Pandemic caused increase in backyard food use, hunting in New York state
The early days of the COVID-19 pandemic held great uncertainty. Many people faced job losses or reduced incomes, while media images of empty supermarket shelves and stories about dumped milk showcased the effects of disrupted supply chains and stirred up food scarcity worries. At the same time, sourdough baking, fishing, and victory gardens were having a new heyday on social media.
A paper recently published in Frontiers in Nutrition by several Cornell faculty members and graduate students takes a closer look at this apparent resurgence of interest in wild and backyard foods during the early pandemic. “This was the period of 2020 when you couldn't find tomato cages, seeds were out of stock, and there were reports about record numbers of people hunting and fishing,” said Dr. Kathryn Fiorella, an assistant professor in the Department of Public and Ecosystem Health.
Her advisee, Jeanne Coffin-Schmitt, a Ph.D. student in the Department of Natural Resources and the Environment, had already been thinking about wild and backyard foods in Upstate New York and whether people were motivated by fun, food or personal fulfillment to pursue them. “Then, during lockdown, we saw that interest was ballooning, so we quickly launched an online survey to understand what COVID-19 was changing,” Coffin-Schmitt explained.
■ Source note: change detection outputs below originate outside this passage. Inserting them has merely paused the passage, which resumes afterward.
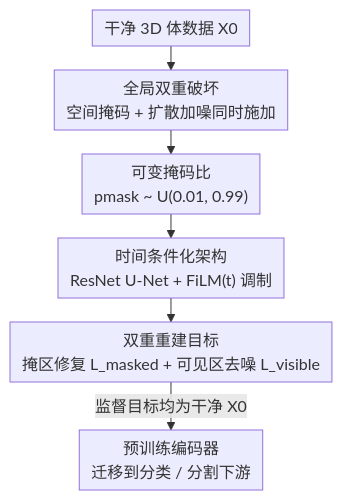
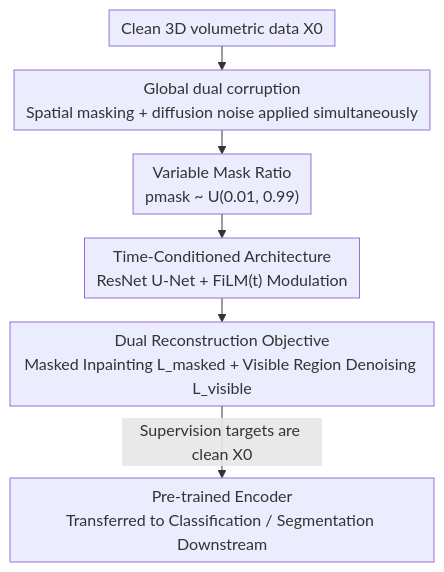
The diagram in docs/CVPR2026/medical_imaging/masked-diffusion_autoencoders_for_3d_medical_vision_representation_learning.md (zhaoyang97/Paper-Notes-en), drawn with Mermaid before and after one commit. The commit also changed 644 other files, not shown here.

````diff
--- a/docs/CVPR2026/medical_imaging/masked-diffusion_autoencoders_for_3d_medical_vision_representation_learning.md
+++ b/docs/CVPR2026/medical_imaging/masked-diffusion_autoencoders_for_3d_medical_vision_representation_learning.md
@@ -47,9 +47,9 @@
 ```mermaid
 %%{init: {'flowchart': {'rankSpacing': 24, 'nodeSpacing': 28, 'padding': 6, 'wrappingWidth': 400}}}%%
 flowchart TD
-    A["干净 3D 体数据 X0"] --> B["全局双重破坏<br/>空间掩码 + 扩散加噪同时施加"]
-    B --> C["可变掩码比<br/>pmask ~ U(0.01, 0.99)"]
-    C --> D["时间条件化架构<br/>ResNet U-Net + FiLM(t) 调制"]
-    D --> E["双重重建目标<br/>掩区修复 L_masked + 可见区去噪 L_visible"]
-    E -->|监督目标均为干净 X0| F["预训练编码器<br/>迁移到分类 / 分割下游"]
+    A["Clean 3D volumetric data X0"] --> B["Global dual corruption<br/>Spatial masking + diffusion noise applied simultaneously"]
+    B --> C["Variable Mask Ratio<br/>pmask ~ U(0.01, 0.99)"]
+    C --> D["Time-Conditioned Architecture<br/>ResNet U-Net + FiLM(t) Modulation"]
+    D --> E["Dual Reconstruction Objective<br/>Masked Inpainting L_masked + Visible Region Denoising L_visible"]
+    E -->|Supervision targets are clean X0| F["Pre-trained Encoder<br/>Transferred to Classification / Segmentation Downstream"]
 ```
````
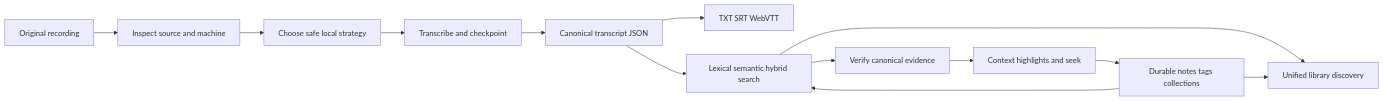
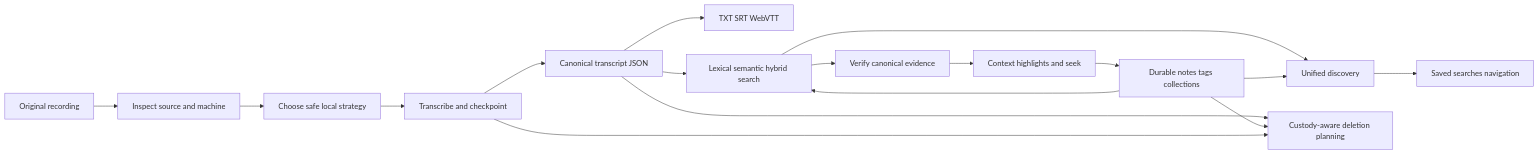
Before and after one commit to SSD1805/EchoFlow: the diagram in README.md, drawn with Mermaid. The commit also changed other lines of this file and 13 other files, not shown here.

Commit message:
feat(library): add safe deletion and retention controls

````diff
--- a/README.md
+++ b/README.md
@@ -60,15 +54,19 @@
 ```mermaid
 flowchart LR
     A[Original recording] --> B[Inspect source and machine]
     B --> C[Choose safe local strategy]
     C --> D[Transcribe and checkpoint]
     D --> E[Canonical transcript JSON]
     E --> F[TXT SRT WebVTT]
     E --> G[Lexical semantic hybrid search]
     G --> H[Verify canonical evidence]
     H --> I[Context highlights and seek]
     I --> J[Durable notes tags collections]
     J --> G
-    G --> K[Unified library discovery]
+    G --> K[Unified discovery]
     J --> K
+    K --> L[Saved searches navigation]
+    E --> M[Custody-aware deletion planning]
+    J --> M
+    D --> M
 ```
````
The project brought together researchers from both Fiorella’s group, the Public Health Program, and Coffin-Schmitt’s department. “We are trying to think about the interconnections between health and the environment in the new Department of Public and Ecosystem Health, and this is one example of the topics we consider when thinking about the food system very broadly,” Fiorella said.
The group conducted a survey of over 500 people across six counties in Upstate and Central New York. Participants reported on their production and consumption of wild and backyard foods – from gardening, poultry rearing, foraging and hunting and/or fishing – during the pandemic compared to the previous year. Because respondents were recruited in a convenience sample, they likely overrepresented interest in these activities. They also tended to be whiter, more educated, and wealthier than average New Yorkers.
An increase in homegrown food
Results showed that only a small number of participants were new to wild and backyard food-related pursuits, and across different activities, 40 to 46 percent of people increased the amount of time they invested. Conversely, a notable minority of respondents reduced their activities, possibly due to them being essential workers or parents with children suddenly at home.
The researchers were especially interested to see whether people also consumed the food they produced. Indeed, they did. While diets generally worsened during the pandemic, gardening and poultry rearing for meat and eggs may have contributed to buffering those effects in the study region. “People were actually consuming really meaningful quantities,” Fiorella said. The average frequency of consumption for home-produced eggs, for example, was 16.4 times per month, and 5.8 times per month for home-produced poultry meat. Consumption at this level fulfills over 50 percent of the USDA’s recommendation for monthly protein foods. Likewise, the study estimated gardeners met 17 percent of their monthly fruits and vegetable consumption needs.
“People reported harvesting and eating wild and backyard foods to have more control over food availability – a key dimension of food insecurity – compared to before the pandemic,” Coffin-Schmitt added. “This was true even though the people we surveyed were almost entirely considered food secure based on their responses. We think this could show how much anxiety about conventional food systems the pandemic inspired.”
An untapped safety net
Concurrently, the study draws attention to the wealth of local know-how already available. “Participating in these activities brings you into this network, where you share both food and knowledge with each other,” Fiorella said. She hopes that the study will help agencies with a strong interest in supporting people in hunting, fishing and gardening – including the state’s Department of Environmental Conservation and the network of Cornell Cooperative Extension offices – tap into the existing resources while providing more targeted assistance to communities. “Experience with these activities lets people access them in a crisis, which we may need in the future, given not only the possibility of future pandemics but of other climate and environmental challenges we might face,” she said.
While agencies will have to balance drawing in participants on the one hand with certain challenges – such as increased harvest pressure on animals or hazards from foodborne disease in improperly maintained backyard poultry – on the other, individuals involved in wild and backyard food activities “tend to be really big supporters of maintaining natural lands and managing them well,” Fiorella explained. “So getting people involved is a key dimension of natural resource protection and ensuring the long term availability of the safety net wild foods can provide.”
Written by Olivia Hall